**WHAT IS REQUIRED:**
Every line in the records below between the one holding "-84,7 +84,7 @@" and the one holding "44px; padding-inline: 10px;", inclusive, is to be set down exactly; all other lines are to be left out.

INFORMATION GIVEN START

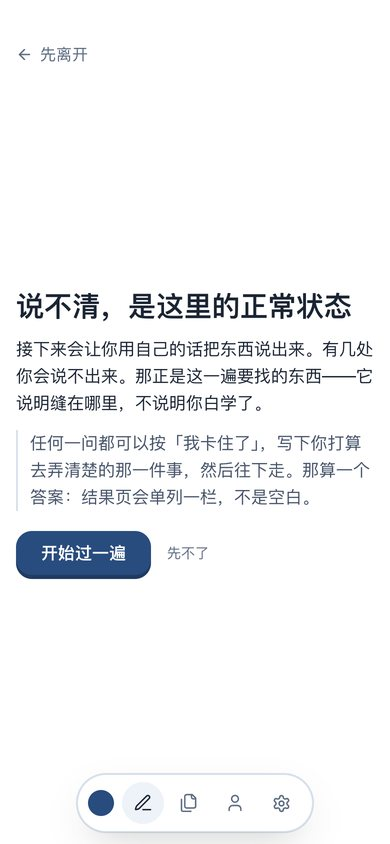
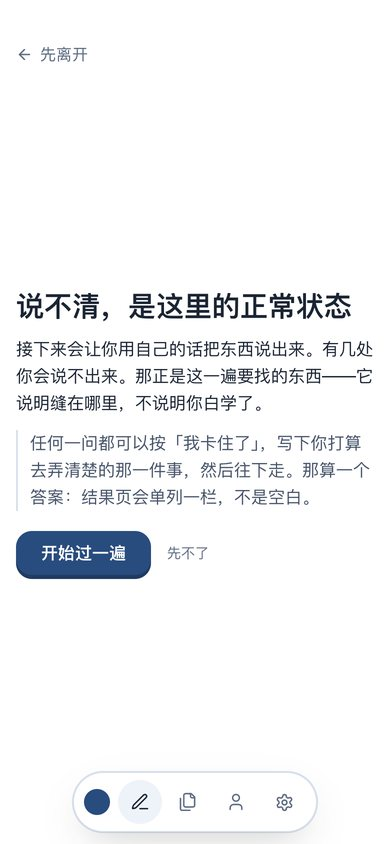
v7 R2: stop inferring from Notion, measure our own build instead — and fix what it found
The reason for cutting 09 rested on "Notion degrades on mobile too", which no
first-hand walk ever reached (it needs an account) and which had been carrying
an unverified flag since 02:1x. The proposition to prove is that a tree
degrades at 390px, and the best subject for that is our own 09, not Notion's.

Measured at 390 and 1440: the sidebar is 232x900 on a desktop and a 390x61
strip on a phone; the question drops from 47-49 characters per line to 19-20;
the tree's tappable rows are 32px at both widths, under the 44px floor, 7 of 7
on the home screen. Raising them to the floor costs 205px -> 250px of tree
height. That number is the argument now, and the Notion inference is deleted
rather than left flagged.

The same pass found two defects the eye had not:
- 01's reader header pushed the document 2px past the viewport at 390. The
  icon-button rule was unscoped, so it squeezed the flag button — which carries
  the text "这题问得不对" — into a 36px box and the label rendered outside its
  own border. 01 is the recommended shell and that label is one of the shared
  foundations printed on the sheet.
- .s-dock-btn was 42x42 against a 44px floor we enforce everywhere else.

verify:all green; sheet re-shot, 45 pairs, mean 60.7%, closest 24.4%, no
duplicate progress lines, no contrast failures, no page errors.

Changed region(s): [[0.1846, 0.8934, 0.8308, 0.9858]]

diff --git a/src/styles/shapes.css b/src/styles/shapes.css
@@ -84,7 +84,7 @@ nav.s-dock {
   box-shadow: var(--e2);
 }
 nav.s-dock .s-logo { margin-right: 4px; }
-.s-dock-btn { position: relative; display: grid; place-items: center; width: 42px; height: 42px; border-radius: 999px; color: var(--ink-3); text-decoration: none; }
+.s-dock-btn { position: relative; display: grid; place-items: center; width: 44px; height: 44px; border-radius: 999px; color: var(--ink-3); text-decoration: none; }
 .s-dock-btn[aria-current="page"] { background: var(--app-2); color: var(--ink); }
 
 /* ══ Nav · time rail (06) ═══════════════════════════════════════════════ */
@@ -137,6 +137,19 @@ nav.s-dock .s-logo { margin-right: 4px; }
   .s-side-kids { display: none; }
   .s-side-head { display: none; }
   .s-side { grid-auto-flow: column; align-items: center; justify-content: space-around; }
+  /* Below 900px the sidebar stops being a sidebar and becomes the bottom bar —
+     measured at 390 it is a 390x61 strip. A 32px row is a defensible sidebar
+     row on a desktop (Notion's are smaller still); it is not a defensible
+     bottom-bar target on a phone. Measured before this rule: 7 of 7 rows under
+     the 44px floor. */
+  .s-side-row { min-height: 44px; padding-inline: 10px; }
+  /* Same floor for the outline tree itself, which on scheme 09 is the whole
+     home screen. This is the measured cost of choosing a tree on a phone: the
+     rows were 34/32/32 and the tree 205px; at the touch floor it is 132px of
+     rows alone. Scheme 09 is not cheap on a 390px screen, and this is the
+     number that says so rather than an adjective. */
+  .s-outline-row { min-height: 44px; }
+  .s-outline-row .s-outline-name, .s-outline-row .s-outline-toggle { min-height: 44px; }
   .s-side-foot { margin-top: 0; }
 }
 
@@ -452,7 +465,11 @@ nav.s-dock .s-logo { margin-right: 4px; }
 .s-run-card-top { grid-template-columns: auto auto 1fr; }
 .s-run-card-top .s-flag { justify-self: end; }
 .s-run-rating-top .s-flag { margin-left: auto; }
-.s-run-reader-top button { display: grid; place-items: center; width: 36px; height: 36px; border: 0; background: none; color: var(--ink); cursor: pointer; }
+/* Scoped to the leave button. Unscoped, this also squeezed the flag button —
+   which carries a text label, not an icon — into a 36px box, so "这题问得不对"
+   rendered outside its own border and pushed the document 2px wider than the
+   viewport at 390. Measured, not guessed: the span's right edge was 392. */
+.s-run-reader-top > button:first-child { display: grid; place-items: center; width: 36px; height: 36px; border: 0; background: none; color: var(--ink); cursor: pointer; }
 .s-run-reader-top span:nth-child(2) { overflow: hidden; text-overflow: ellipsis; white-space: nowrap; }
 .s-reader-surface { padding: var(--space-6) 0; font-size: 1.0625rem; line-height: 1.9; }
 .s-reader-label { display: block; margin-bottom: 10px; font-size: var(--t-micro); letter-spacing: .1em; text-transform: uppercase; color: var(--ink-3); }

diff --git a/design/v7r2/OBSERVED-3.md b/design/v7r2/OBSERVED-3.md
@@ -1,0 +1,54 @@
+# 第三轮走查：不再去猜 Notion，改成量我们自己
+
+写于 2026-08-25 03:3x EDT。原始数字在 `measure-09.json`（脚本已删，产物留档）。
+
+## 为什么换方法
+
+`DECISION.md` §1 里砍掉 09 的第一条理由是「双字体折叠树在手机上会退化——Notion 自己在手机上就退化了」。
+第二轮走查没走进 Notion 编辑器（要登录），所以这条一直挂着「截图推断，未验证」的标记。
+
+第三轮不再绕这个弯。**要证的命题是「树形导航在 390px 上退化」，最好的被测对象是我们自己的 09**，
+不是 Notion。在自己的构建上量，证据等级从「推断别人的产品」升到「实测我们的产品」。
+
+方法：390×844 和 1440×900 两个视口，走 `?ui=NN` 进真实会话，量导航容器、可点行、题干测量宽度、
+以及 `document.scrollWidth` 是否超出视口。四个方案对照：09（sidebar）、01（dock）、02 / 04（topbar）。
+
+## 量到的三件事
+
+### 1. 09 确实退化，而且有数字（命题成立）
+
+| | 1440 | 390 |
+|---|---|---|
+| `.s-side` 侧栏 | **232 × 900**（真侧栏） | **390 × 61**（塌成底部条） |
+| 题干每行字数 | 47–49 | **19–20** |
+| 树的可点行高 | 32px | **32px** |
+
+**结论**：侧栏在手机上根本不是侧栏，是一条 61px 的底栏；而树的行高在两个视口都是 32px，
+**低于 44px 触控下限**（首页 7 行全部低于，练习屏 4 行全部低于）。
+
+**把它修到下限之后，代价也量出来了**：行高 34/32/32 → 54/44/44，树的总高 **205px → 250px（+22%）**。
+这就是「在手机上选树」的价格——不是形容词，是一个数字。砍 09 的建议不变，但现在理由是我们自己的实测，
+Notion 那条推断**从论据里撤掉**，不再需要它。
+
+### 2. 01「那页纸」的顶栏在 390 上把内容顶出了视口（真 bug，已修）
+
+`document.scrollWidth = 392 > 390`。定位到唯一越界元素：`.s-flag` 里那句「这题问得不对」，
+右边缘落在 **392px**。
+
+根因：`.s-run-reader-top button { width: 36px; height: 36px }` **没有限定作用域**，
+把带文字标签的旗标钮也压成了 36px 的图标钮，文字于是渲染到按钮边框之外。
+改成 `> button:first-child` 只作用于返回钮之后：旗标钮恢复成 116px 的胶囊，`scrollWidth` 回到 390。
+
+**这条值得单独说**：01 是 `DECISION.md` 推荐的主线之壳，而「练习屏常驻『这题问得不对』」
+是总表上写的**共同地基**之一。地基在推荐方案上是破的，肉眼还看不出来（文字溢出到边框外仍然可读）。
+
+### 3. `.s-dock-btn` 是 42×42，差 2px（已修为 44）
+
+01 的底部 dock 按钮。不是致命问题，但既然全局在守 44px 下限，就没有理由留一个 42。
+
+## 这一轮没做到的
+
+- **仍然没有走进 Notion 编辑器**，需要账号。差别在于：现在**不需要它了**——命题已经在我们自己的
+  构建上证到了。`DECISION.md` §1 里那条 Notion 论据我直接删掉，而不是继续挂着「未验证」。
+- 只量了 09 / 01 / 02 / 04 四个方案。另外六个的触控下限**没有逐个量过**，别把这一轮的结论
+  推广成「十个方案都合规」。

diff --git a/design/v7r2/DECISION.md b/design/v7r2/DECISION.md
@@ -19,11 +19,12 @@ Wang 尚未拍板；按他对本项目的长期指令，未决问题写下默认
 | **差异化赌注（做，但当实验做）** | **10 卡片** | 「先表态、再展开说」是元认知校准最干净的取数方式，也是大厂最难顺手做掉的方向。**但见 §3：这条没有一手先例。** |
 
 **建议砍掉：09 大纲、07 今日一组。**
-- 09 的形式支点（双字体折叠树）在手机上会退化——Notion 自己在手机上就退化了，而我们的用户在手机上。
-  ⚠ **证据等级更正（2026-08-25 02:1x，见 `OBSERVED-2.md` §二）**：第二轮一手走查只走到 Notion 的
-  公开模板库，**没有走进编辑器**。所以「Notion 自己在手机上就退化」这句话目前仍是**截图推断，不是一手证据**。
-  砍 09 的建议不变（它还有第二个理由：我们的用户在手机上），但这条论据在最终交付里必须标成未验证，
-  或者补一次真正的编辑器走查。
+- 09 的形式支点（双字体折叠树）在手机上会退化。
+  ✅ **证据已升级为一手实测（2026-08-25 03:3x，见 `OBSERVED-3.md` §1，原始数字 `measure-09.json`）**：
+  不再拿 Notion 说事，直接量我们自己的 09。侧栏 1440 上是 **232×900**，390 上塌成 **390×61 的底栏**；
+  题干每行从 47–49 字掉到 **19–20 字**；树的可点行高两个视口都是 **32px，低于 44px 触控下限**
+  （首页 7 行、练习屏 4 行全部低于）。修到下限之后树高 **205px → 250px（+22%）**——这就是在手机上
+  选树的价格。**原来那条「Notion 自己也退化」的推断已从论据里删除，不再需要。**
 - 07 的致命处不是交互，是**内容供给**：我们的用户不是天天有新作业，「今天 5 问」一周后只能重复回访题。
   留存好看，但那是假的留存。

INFORMATION GIVEN END

**RESULT BELOW:**
@@ -84,7 +84,7 @@ nav.s-dock {
   box-shadow: var(--e2);
 }
 nav.s-dock .s-logo { margin-right: 4px; }
-.s-dock-btn { position: relative; display: grid; place-items: center; width: 42px; height: 42px; border-radius: 999px; color: var(--ink-3); text-decoration: none; }
+.s-dock-btn { position: relative; display: grid; place-items: center; width: 44px; height: 44px; border-radius: 999px; color: var(--ink-3); text-decoration: none; }
 .s-dock-btn[aria-current="page"] { background: var(--app-2); color: var(--ink); }
 
 /* ══ Nav · time rail (06) ═══════════════════════════════════════════════ */
@@ -137,6 +137,19 @@ nav.s-dock .s-logo { margin-right: 4px; }
   .s-side-kids { display: none; }
   .s-side-head { display: none; }
   .s-side { grid-auto-flow: column; align-items: center; justify-content: space-around; }
+  /* Below 900px the sidebar stops being a sidebar and becomes the bottom bar —
+     measured at 390 it is a 390x61 strip. A 32px row is a defensible sidebar
+     row on a desktop (Notion's are smaller still); it is not a defensible
+     bottom-bar target on a phone. Measured before this rule: 7 of 7 rows under
+     the 44px floor. */
+  .s-side-row { min-height: 44px; padding-inline: 10px; }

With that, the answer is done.